Records from a dataset:
"""

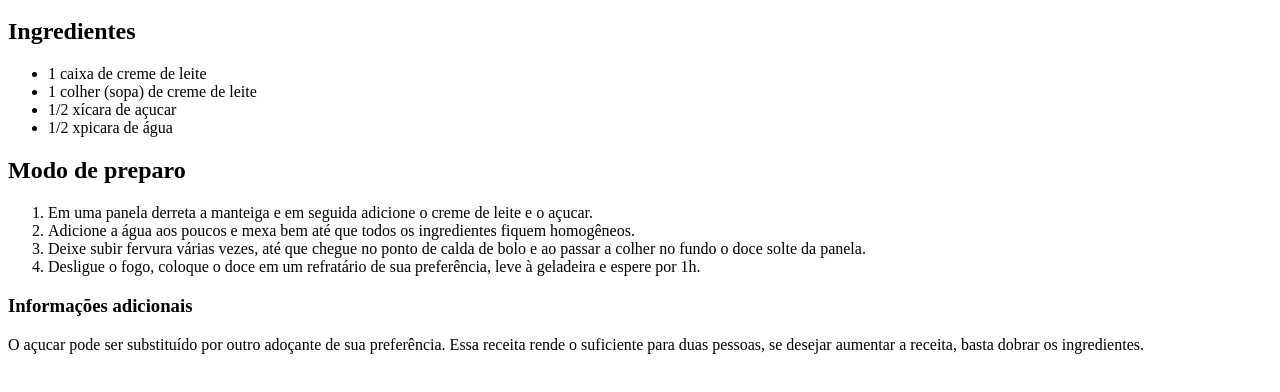
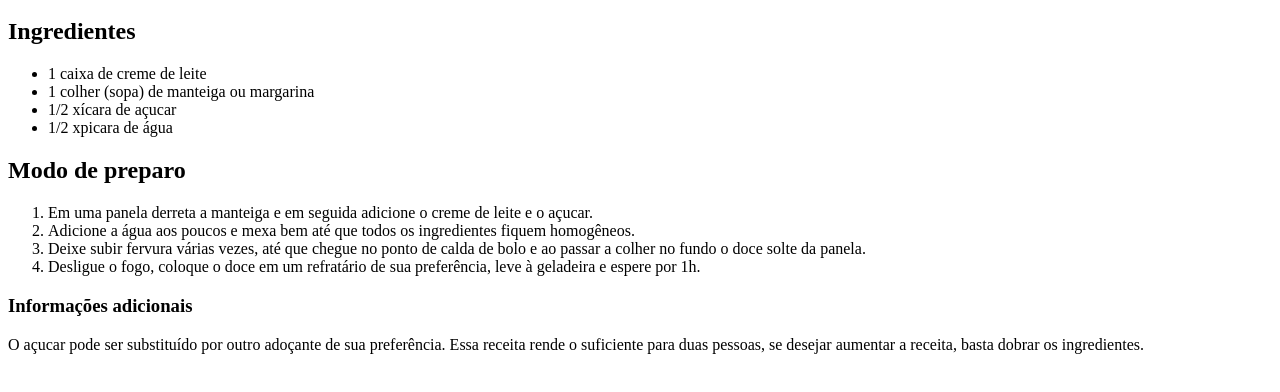
Before and after one commit to Lidia1000/Lidia1000git.github.io, a plain HTML site: page index.html in a window 1280 px wide. Shown: the part 48-440 px from the top of the page. Drawn offline with Linux system fonts and the light colour scheme.

Commit message:
Update index.html

```diff
--- a/index.html
+++ b/index.html
@@ -10,7 +10,7 @@
     </body>
     <ul>
         <li>1 caixa de creme de leite</li>
-        <li>1 colher (sopa) de creme de leite</li>
+        <li>1 colher (sopa) de manteiga ou margarina</li>
         <li>1/2 xícara de açucar</li>
         <li>1/2 xpicara de água</li>
     </ul>
```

"""

YOUR OBJECTIVE: Leave the pictures out. Repeat every entry above exactly.

OUTPUT FOR THIS TASK:
Before and after one commit to Lidia1000/Lidia1000git.github.io, a plain HTML site: page index.html in a window 1280 px wide. Shown: the part 48-440 px from the top of the page. Drawn offline with Linux system fonts and the light colour scheme.

Commit message:
Update index.html

```diff
--- a/index.html
+++ b/index.html
@@ -10,7 +10,7 @@
     </body>
     <ul>
         <li>1 caixa de creme de leite</li>
-        <li>1 colher (sopa) de creme de leite</li>
+        <li>1 colher (sopa) de manteiga ou margarina</li>
         <li>1/2 xícara de açucar</li>
         <li>1/2 xpicara de água</li>
     </ul>
```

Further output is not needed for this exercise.